  9. Joel says:

    I’m hoping to sheath most of it with some 8” stovepipe I still have lying about.

  10. Cederq says:

    You got a lot of sediment in your water supply? I wished I lived closer, I would have given you a hand with that chore.

  11. Norman says:

    Might it be possible to flush the sediment from the tank instead of shovel-bucketing it out? Both would require draining the tank, and entering it, so confined space protocol dicates minimum 2 people (and escape/retrieval planning), but with a “reserve water supply” (whatever that means in your circumstances) it might be possible to disconnect the output, and with pressurized & sprayed flow, turn the sediment into a slurry that could drain out.

    I think I mentioned this before, but some sort of sediment trap may be useful; running the incoming water through a couple 55 gallon drums might do it, assuming transit velocity is slow enough as to allow settling out of particulates, or perhaps a single 275 gallon IBC, except if the 55G drums have removable lids they’d be easier to keep emptied of sediment. No idea what would be required as to freeze protection, but a simple insulated shed might be enough.

  12. Fwiw – I agree with Norman about the slurry approach – either draining or pumping. A grout pump oughta’ make short work of it!

    If I opted for the draining approach – I might even put in a ‘Y’ divereter up close to the tank just for that purpose. That’d keep most of the sludge out of your own plumbing when you flush out the tank.

  13. Norman says:

    Plug Nickel’s comment got me to thinking – there are such things as submersible electric trash pumps. A quick search of AlGore’s InterTubes says ~$250-300 for ones with sufficient GPM to make draining & cleaning a one-day project. No idea if such a thing is “rentable/borrowable” anywhere near you, but the concept may have promise. If there is a way to insert such a pump and push it around the tank floor I know it’d pump water out, and I wonder if it would also extract a sufficient quantity of the sediment to obviate the need for shovels and buckets. An, as long as there’s enough water in the tank to make a pumpable slurry, there would be no need to introduce water from outside to produce it.

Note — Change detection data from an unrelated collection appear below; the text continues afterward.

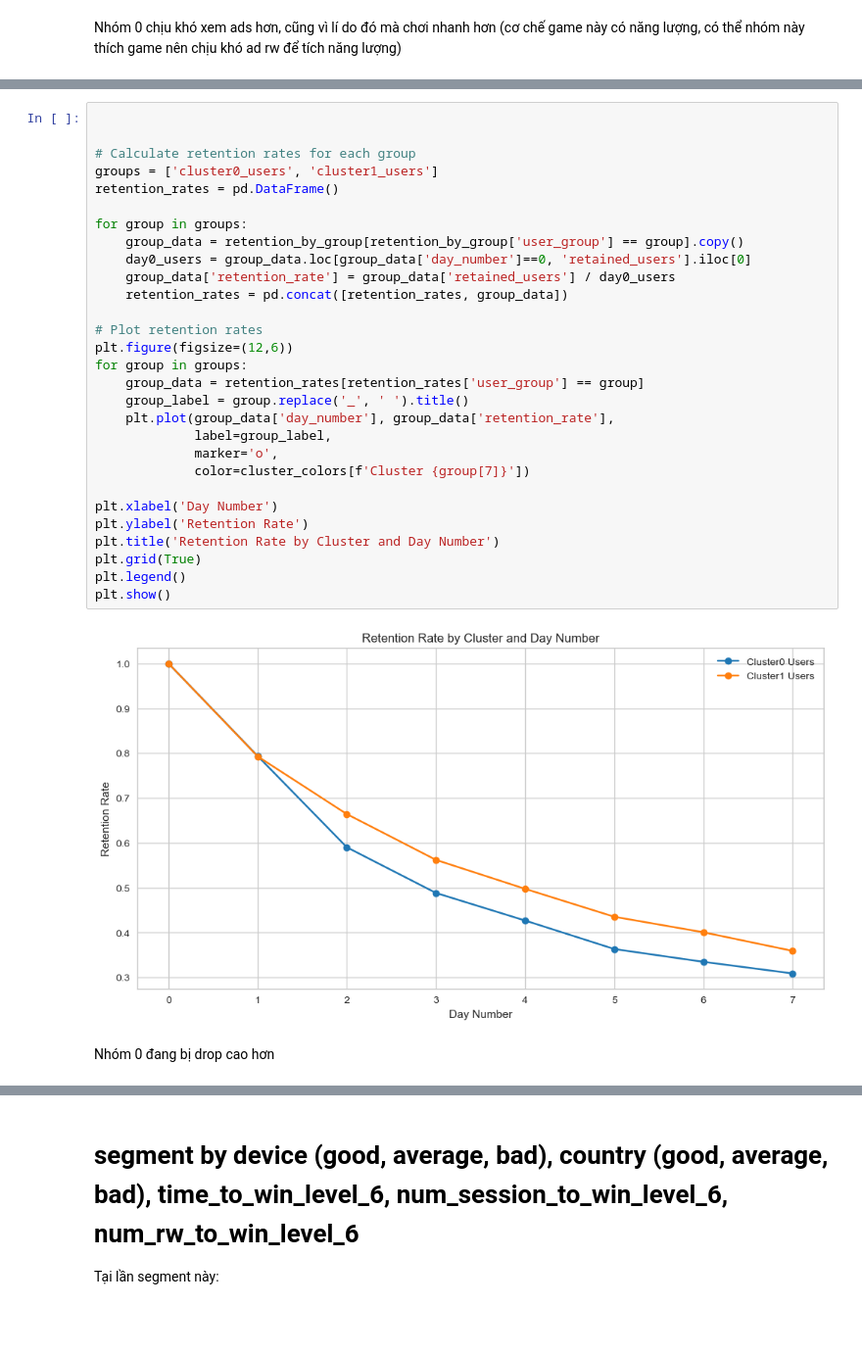
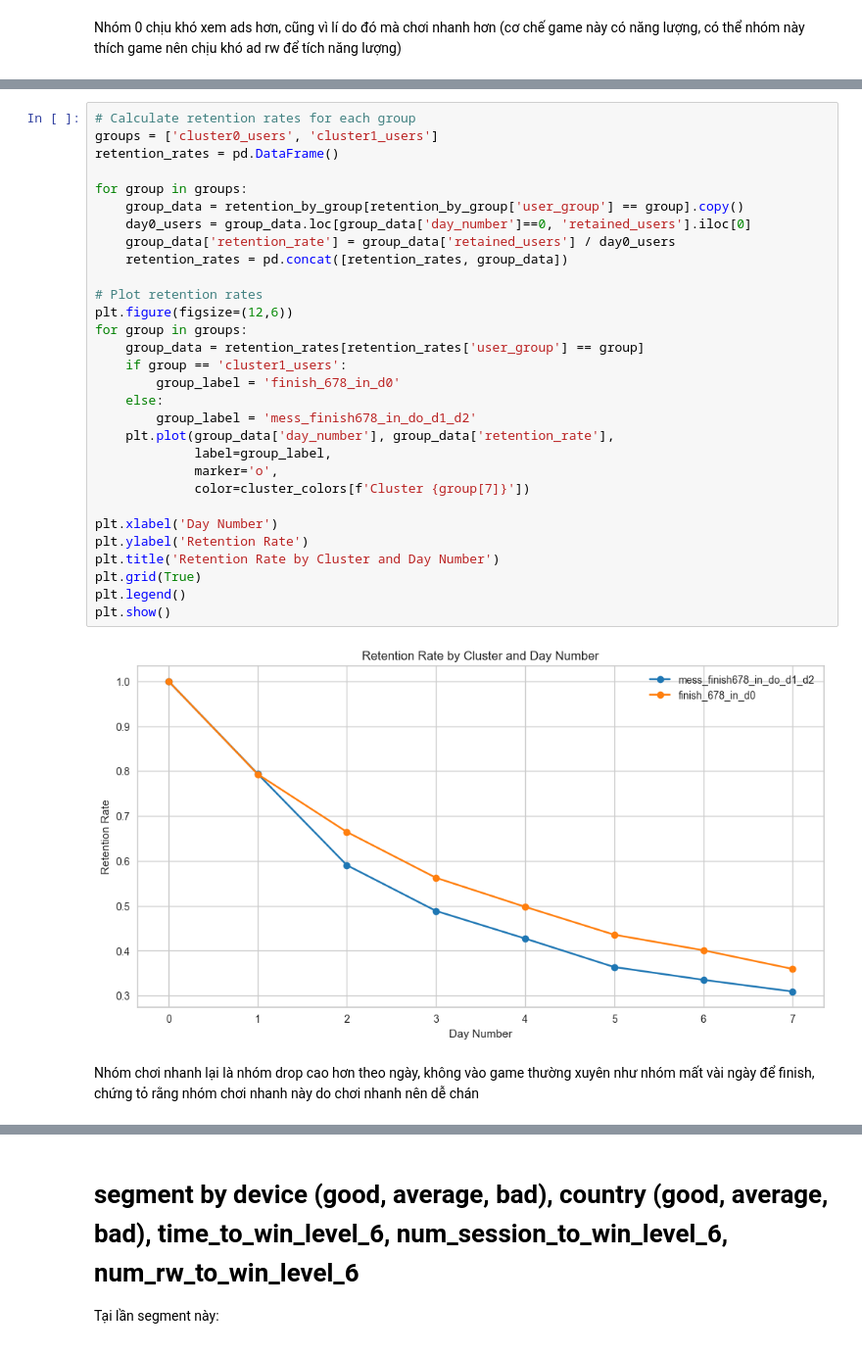
Before and after one commit to Ciss48/segement_dinner, a Jupyter notebook: dinner_update.ipynb, the cells around one changed output, grey strips where cells are left out. Shown at 98% size. Drawn from its saved outputs; the diff is of its cells as text; blank space fills up the shorter version.

```diff
--- a/dinner_update.ipynb
+++ b/dinner_update.ipynb
@@ -784,36 +746,37 @@ retention_by_group
 # %%
-
-
 # Calculate retention rates for each group
 groups = ['cluster0_users', 'cluster1_users']
 retention_rates = pd.DataFrame()
 
 for group in groups:
     group_data = retention_by_group[retention_by_group['user_group'] == group].copy()
     day0_users = group_data.loc[group_data['day_number']==0, 'retained_users'].iloc[0]
     group_data['retention_rate'] = group_data['retained_users'] / day0_users
     retention_rates = pd.concat([retention_rates, group_data])
 
 # Plot retention rates
 plt.figure(figsize=(12,6))
 for group in groups:
     group_data = retention_rates[retention_rates['user_group'] == group]
-    group_label = group.replace('_', ' ').title()
+    if group == 'cluster1_users':
+        group_label = 'finish_678_in_d0'
+    else:
+        group_label = 'mess_finish678_in_do_d1_d2'
     plt.plot(group_data['day_number'], group_data['retention_rate'],
              label=group_label,
              marker='o',
              color=cluster_colors[f'Cluster {group[7]}'])
 
 plt.xlabel('Day Number')
 plt.ylabel('Retention Rate')
 plt.title('Retention Rate by Cluster and Day Number')
 plt.grid(True)
 plt.legend()
 plt.show()
 # %% [output]
-[figure, old version]
+[figure, new version]
-# %% [markdown]
- Nhóm 0 đang bị drop cao hơn
+# %% [markdown]
+ Nhóm chơi nhanh lại là nhóm drop cao hơn theo ngày, không vào game thường xuyên như nhóm mất vài ngày để finish, chứng tỏ rằng nhóm chơi nhanh này do chơi nhanh nên dễ chán
 # %%
 # Time per level
 query = f"""
```
Also changed, not shown: parts of 71 cells of this notebook.
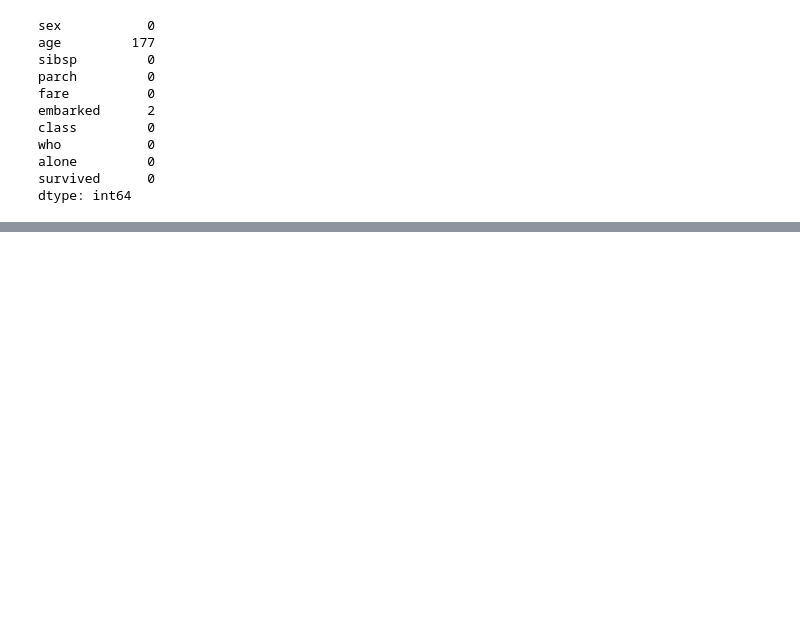
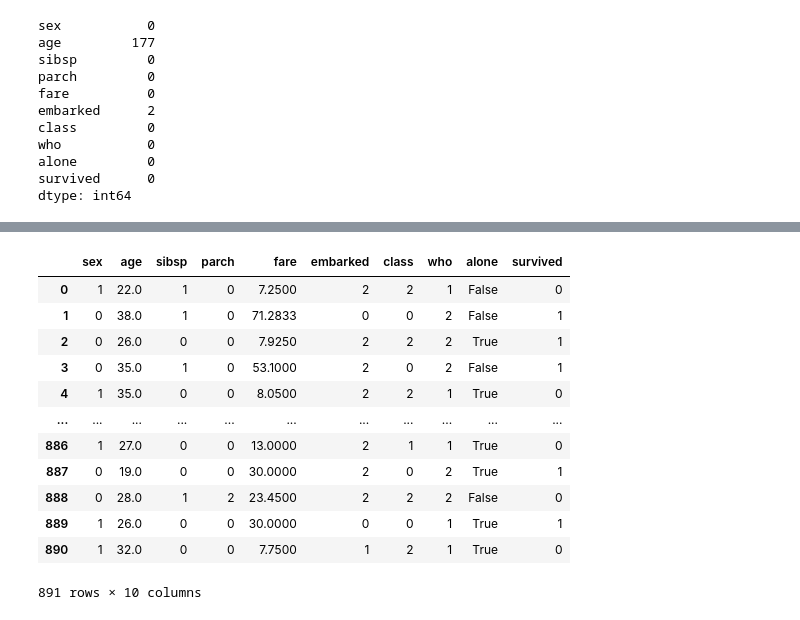
Before and after one commit to RahulDhobi192030/DATA_SCIENCE, a Jupyter notebook: Pandas/Lecture2.ipynb, the cells around one changed output, grey strips where cells are left out. Cells and saved outputs as stored; diff of their text form; code cells hidden in the pictures; blank space fills up the shorter version.

```diff
--- a/Pandas/Lecture2.ipynb
+++ b/Pandas/Lecture2.ipynb
@@ -62,0 +116,29 @@ df.isnull().sum().sort_values(ascending= True).plot(kind = 'barh',color = 'gray'
+# %%
+# Segregate numerical_columns and categorical_column
+
+categorical_col = df.select_dtypes(include = 'object')
+numerical_col = df.select_dtypes(exclude = 'object')
+# %%
+# Using Encoding Technique
+
+from sklearn.preprocessing import LabelEncoder
+le = LabelEncoder()
+
+for i in categorical_col.columns:
+    df[i] = le.fit_transform(df[i])
+
+df
+# %% [output]
+|  | sex | age | sibsp | parch | fare | embarked | class | who | alone | survived |
+| 0 | 1 | 22.0 | 1 | 0 | 7.2500 | 2 | 2 | 1 | False | 0 |
+| 1 | 0 | 38.0 | 1 | 0 | 71.2833 | 0 | 0 | 2 | False | 1 |
+| 2 | 0 | 26.0 | 0 | 0 | 7.9250 | 2 | 2 | 2 | True | 1 |
+| 3 | 0 | 35.0 | 1 | 0 | 53.1000 | 2 | 0 | 2 | False | 1 |
+| 4 | 1 | 35.0 | 0 | 0 | 8.0500 | 2 | 2 | 1 | True | 0 |
+| ... | ... | ... | ... | ... | ... | ... | ... | ... | ... | ... |
+| 886 | 1 | 27.0 | 0 | 0 | 13.0000 | 2 | 1 | 1 | True | 0 |
+| 887 | 0 | 19.0 | 0 | 0 | 30.0000 | 2 | 0 | 2 | True | 1 |
+| 888 | 0 | 28.0 | 1 | 2 | 23.4500 | 2 | 2 | 2 | False | 0 |
+| 889 | 1 | 26.0 | 0 | 0 | 30.0000 | 0 | 0 | 1 | True | 1 |
+| 890 | 1 | 32.0 | 0 | 0 | 7.7500 | 1 | 2 | 1 | True | 0 |
+891 rows × 10 columns
```
Also changed, not shown: parts of 11 cells of this notebook, 1 other file.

    An, as long as the device is there, and there are “willing participants” one may as well add some water and shove the pump around some more from inside the tank and get all of the sediment out (it should also be noted that some means of forcefully introducing fresh air and photons into the tank during the in-tank excursion also need to be included in the project).

    Is there some way to determine just how much sediment is in the tank? You’re estimating about a ton.

To the stake with the heretic!